Watch Jon Stewart’s Closing Speech From Saturday’s Rally

by | October 31, 2010 at 3:47 PM | The Colbert Report, The Daily Show, TV News

Jon Stewart speaks during the 'Rally to Restore Sanity and/or Fear' on the National Mall on October 30, 2010 in Washington, DC. (Kris Connor/Getty Images)

Jon Stewart speaks during the 'Rally to Restore Sanity and/or Fear' on the National Mall on October 30, 2010 in Washington, DC. (Kris Connor/Getty Images)


So what exactly was Saturday’s Rally To Restore Sanity?

Daily Show‘ host and rally master of ceremonies Jon Stewart, standing on the giant stage in Washington, D.C.’s National Mall, asked that question at the conclusion of the half-day event that the AP said poked “fun at the nation’s ill-tempered politics, its fear-mongers and doomsayers.”

(The NY Times characterized it as “in part, as an expensive, engrossing act of media criticism.” Also, various media outlets estimated the crowd at over 200,000 compared to the 85,000 that turned for Glenn Beck’s rally.)

Up till that point, the rally had presented political satire and loads of comedy, as well as some pretty great music, and finally just a darn good time on a beautiful afternoon to folks from across the country bound by fatigue of the cable news bombast and the ineffectiveness of elected officials focused more on pleasing partisan analysts than coming up with answers.

But then Stewart needed to sum up the day, the event, and the effort – and he turned serious, or relatively serious.

“I know that there are boundaries for a comedian / pundit / talker guy, and I’m sure that I’ll find out tomorrow how I have violated them,” he said. “So, uh, what exactly was this?
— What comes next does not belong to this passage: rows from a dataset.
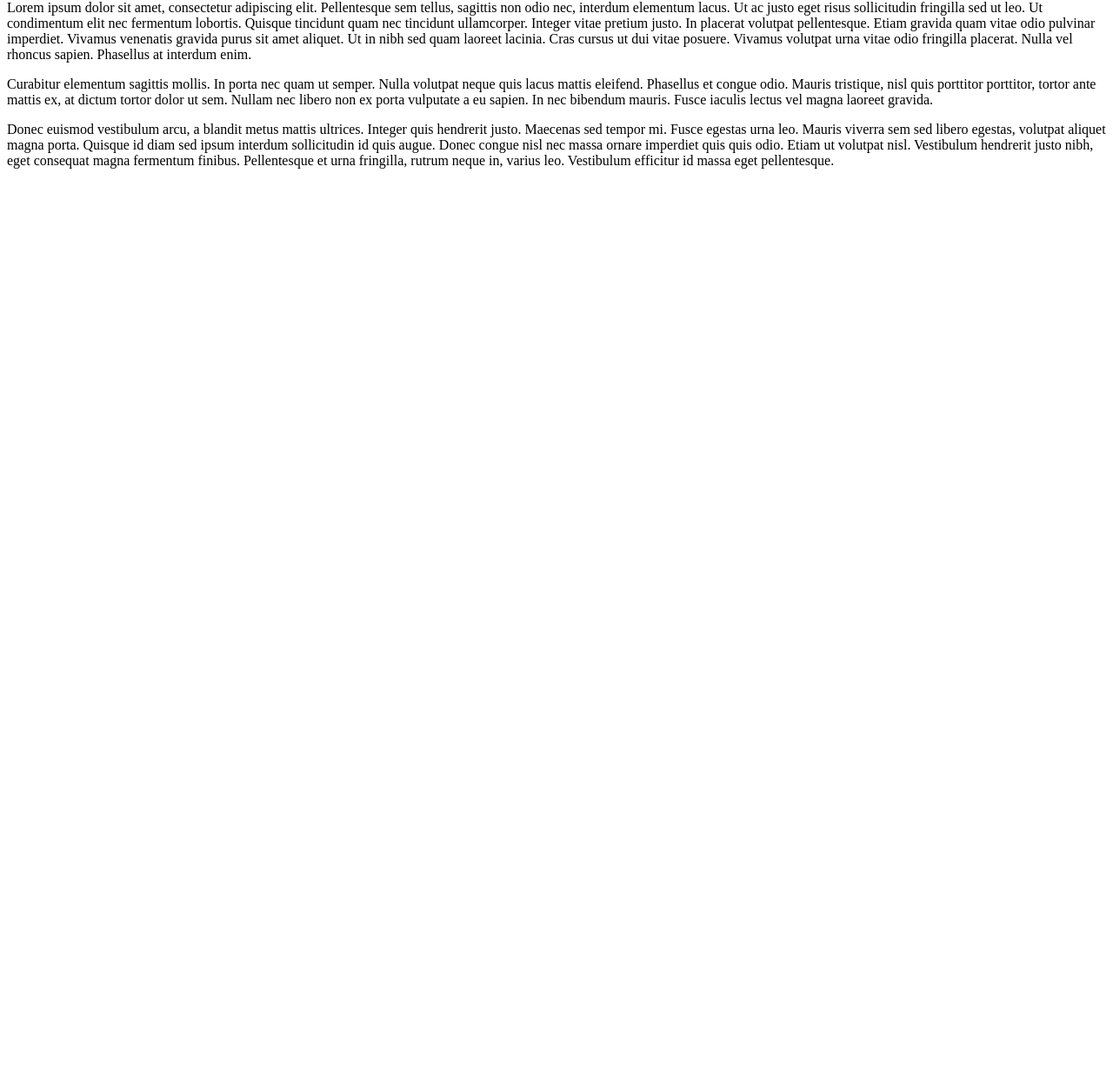
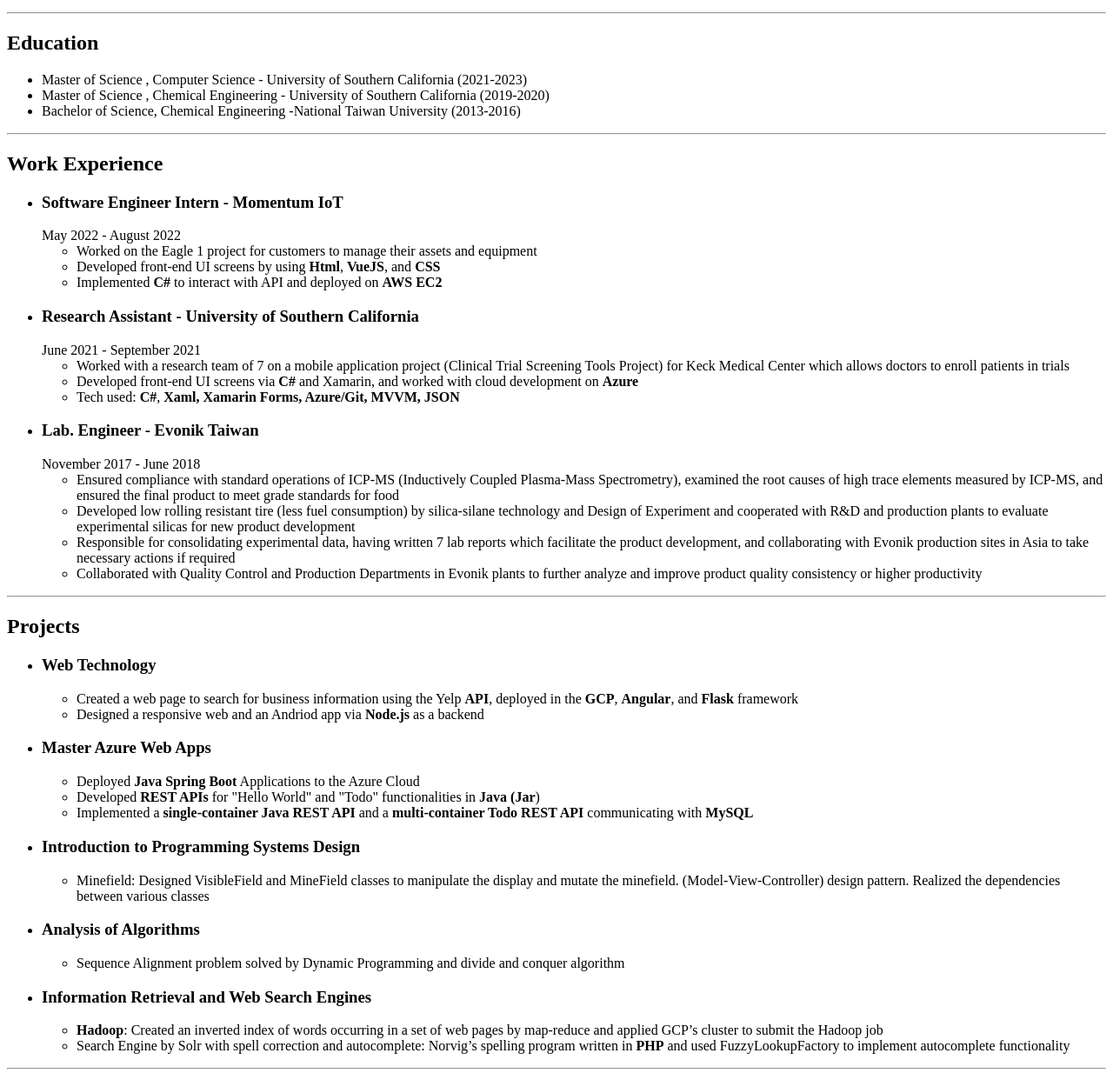
Before and after one commit to snien/html-portfolio, a plain HTML site: page public/about.html in a window 1280 px wide. Shown: the part 66-1300 px from the top of the page at 87% size. Before the commit the page ends 800 px from the top, so only its background shows below. Drawn offline with Linux system fonts and the light colour scheme.

Commit message:
Update about.html

```diff
--- a/public/about.html
+++ b/public/about.html
@@ -1,20 +1,100 @@
-<h1>About Me</h1>
-<p>Lorem ipsum dolor sit amet, consectetur adipiscing elit. Pellentesque sem tellus, sagittis non odio nec, interdum
-  elementum lacus. Ut ac justo eget risus sollicitudin fringilla sed ut leo. Ut condimentum elit nec fermentum lobortis.
-  Quisque tincidunt quam nec tincidunt ullamcorper. Integer vitae pretium justo. In placerat volutpat pellentesque.
-  Etiam
-  gravida quam vitae odio pulvinar imperdiet. Vivamus venenatis gravida purus sit amet aliquet. Ut in nibh sed quam
-  laoreet lacinia. Cras cursus ut dui vitae posuere. Vivamus volutpat urna vitae odio fringilla placerat. Nulla vel
-  rhoncus sapien. Phasellus at interdum enim.</p>
+<!DOCTYPE html>
+<html lang="en">
+<head>
+    <meta charset="UTF-8">
+    <meta name="viewport" content="width=device-width, initial-scale=1.0">
+    <title>My Resume</title>
+</head>
+<body>
+    <h1>Shih-Hsun Nien (Steven)</h1>
+    <hr />
+    <h2>Education</h2>
+    <ul>
+        <li>Master of Science , Computer Science - University of Southern California (2021-2023)</li>
+        <li>Master of Science , Chemical Engineering - University of Southern California (2019-2020)</li>
+        <li>Bachelor of Science, Chemical Engineering -National Taiwan University (2013-2016)</li>
+    </ul>
+    <hr/>
+    <h2>Work Experience</h2>
+    <ul>
+        <li><h3>Software Engineer Intern - Momentum IoT</h3>
+            May 2022 - August 2022<br>
+            <ul style="list-style-type: circle;">
+                <li>Worked on the Eagle 1 project for customers to manage their assets and equipment</li>
+                <li>Developed front-end UI screens by using <b>Html</b>, <b>VueJS</b>, and <b>CSS</b></li>
+                <li>Implemented <b>C#</b> to interact with API and deployed on <b>AWS EC2</b></li>
+            </ul>
+        </li>
 
-<p>Curabitur elementum sagittis mollis. In porta nec quam ut semper. Nulla volutpat neque quis lacus mattis eleifend.
-  Phasellus et congue odio. Mauris tristique, nisl quis porttitor porttitor, tortor ante mattis ex, at dictum tortor
-  dolor
-  ut sem. Nullam nec libero non ex porta vulputate a eu sapien. In nec bibendum mauris. Fusce iaculis lectus vel magna
-  laoreet gravida.</p>
+        <li><h3>Research Assistant - University of Southern California</h3>
+            June 2021 - September 2021<br>
+            <ul style="list-style-type: circle;">
+                <li>Worked with a research team of 7 on a mobile application project (Clinical Trial Screening Tools Project) for Keck Medical Center which allows doctors to enroll patients in trials</li>
+                <li>Developed front-end UI screens via <b>C#</b> and Xamarin, and worked with cloud development on <b>Azure</b></li>
+                <li>Tech used: <b>C#</b>, <b>Xaml, Xamarin Forms, Azure/Git, MVVM, JSON</b></li>
+            </ul>
+        </li>
 
-<p>Donec euismod vestibulum arcu, a blandit metus mattis ultrices. Integer quis hendrerit justo. Maecenas sed tempor mi.
-  Fusce egestas urna leo. Mauris viverra sem sed libero egestas, volutpat aliquet magna porta. Quisque id diam sed ipsum
-  interdum sollicitudin id quis augue. Donec congue nisl nec massa ornare imperdiet quis quis odio. Etiam ut volutpat
-  nisl. Vestibulum hendrerit justo nibh, eget consequat magna fermentum finibus. Pellentesque et urna fringilla, rutrum
-  neque in, varius leo. Vestibulum efficitur id massa eget pellentesque.</p>
+        <li><h3>Lab. Engineer - Evonik Taiwan</h3>
+            November 2017 - June 2018<br>
+            <ul style="list-style-type: circle;">
+                <li>Ensured compliance with standard operations of ICP-MS (Inductively Coupled Plasma-Mass Spectrometry), examined the root causes of high trace elements measured by ICP-MS, and ensured the final product to meet grade standards for food</li>
+                <li>Developed low rolling resistant tire (less fuel consumption) by silica-silane technology and Design of Experiment and cooperated with R&D and production plants to evaluate experimental silicas for new product development</li>
+                <li>Responsible for consolidating experimental data, having written 7 lab reports which facilitate the product development, and collaborating with Evonik production sites in Asia to take necessary actions if required</li>
+                <li> Collaborated with Quality Control and Production Departments in Evonik plants to further analyze and improve product quality consistency or higher productivity</li>
+            </ul>
+        </li>
+
+    </ul>
+
+    <hr/>
+    <h2>Projects</h2>
+    <ul>
+        <li><h3>Web Technology</h3>
+            <ul>
+                <li>Created a web page to search for business information using the Yelp <b>API</b>, deployed in the <b>GCP</b>, <b>Angular</b>, and <b>Flask</b> framework</li>
+                <li>Designed a responsive web and an Andriod app via <b>Node.js</b> as a backend</li>
+            </ul>
+        </li>
+
+        <li><h3>Master <b>Azure</b> Web Apps</h3>
+            <ul>
+                <li>Deployed <b>Java Spring Boot</b> Applications to the Azure Cloud</li>
+                <li>Developed <b>REST APIs</b> for "Hello World" and "Todo" functionalities in <b>Java (Jar</b>)</li>
+                <li>Implemented a <b>single-container Java REST API</b> and a <b>multi-container Todo REST API</b> communicating with <b>MySQL</b></li>
+            </ul>
+        </li>
+
+        <li><h3>Introduction to Programming Systems Design</h3>
+            <ul>
+                <li>Minefield: Designed VisibleField and MineField classes to manipulate the display and mutate the minefield. (Model-View-Controller) design pattern. Realized the dependencies between various classes</li>
+            </ul>
+        </li>
+
+        <li><h3>Analysis of Algorithms</h3>
+            <ul>
+                <li>Sequence Alignment problem solved by Dynamic Programming and divide and conquer algorithm</li>
+            </ul>
+        </li>
+
+        <li><h3>Information Retrieval and Web Search Engines</h3>
+            <ul>
+                <li><b>Hadoop</b>: Created an inverted index of words occurring in a set of web pages by map-reduce and applied GCP’s cluster to submit the Hadoop job</li>
+                <li>Search Engine by Solr with spell correction and autocomplete: Norvig’s spelling program written in <b>PHP</b> and used FuzzyLookupFactory to implement autocomplete functionality</li>
+            </ul>
+        </li>
+
+    </ul>
+    <hr/>
+    <h2>Additional</h2>
+    <ul>
+        <li>Proficient in Java, Html, VueJS, AngularJS, Spring Boot, C#/C++, Python, Xamarin, SQL, Javascript, Matlab, Figma, COMSOL, GenerativeAI with LLMs</li>
+    </ul>
+
+    <h2>Other</h2>
+    <ul>
+        <li><a href="./contact.html">Contact Me</a></li>
+    </ul>
+    <footer>© Steven Nien. All rights reserved.</footer>
+</body>
+</html>
```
I can’t control what people think this was: I can only tell you my intentions…”

He then went on to deliver a clear, inspiring, occasionally funny, and, well, downright sane message. Pundits and journalists have sited Stewart’s closing remarks as an event highpoint, not to mention a defining moment, literally and figuratively. So watch it below – and share your thoughts.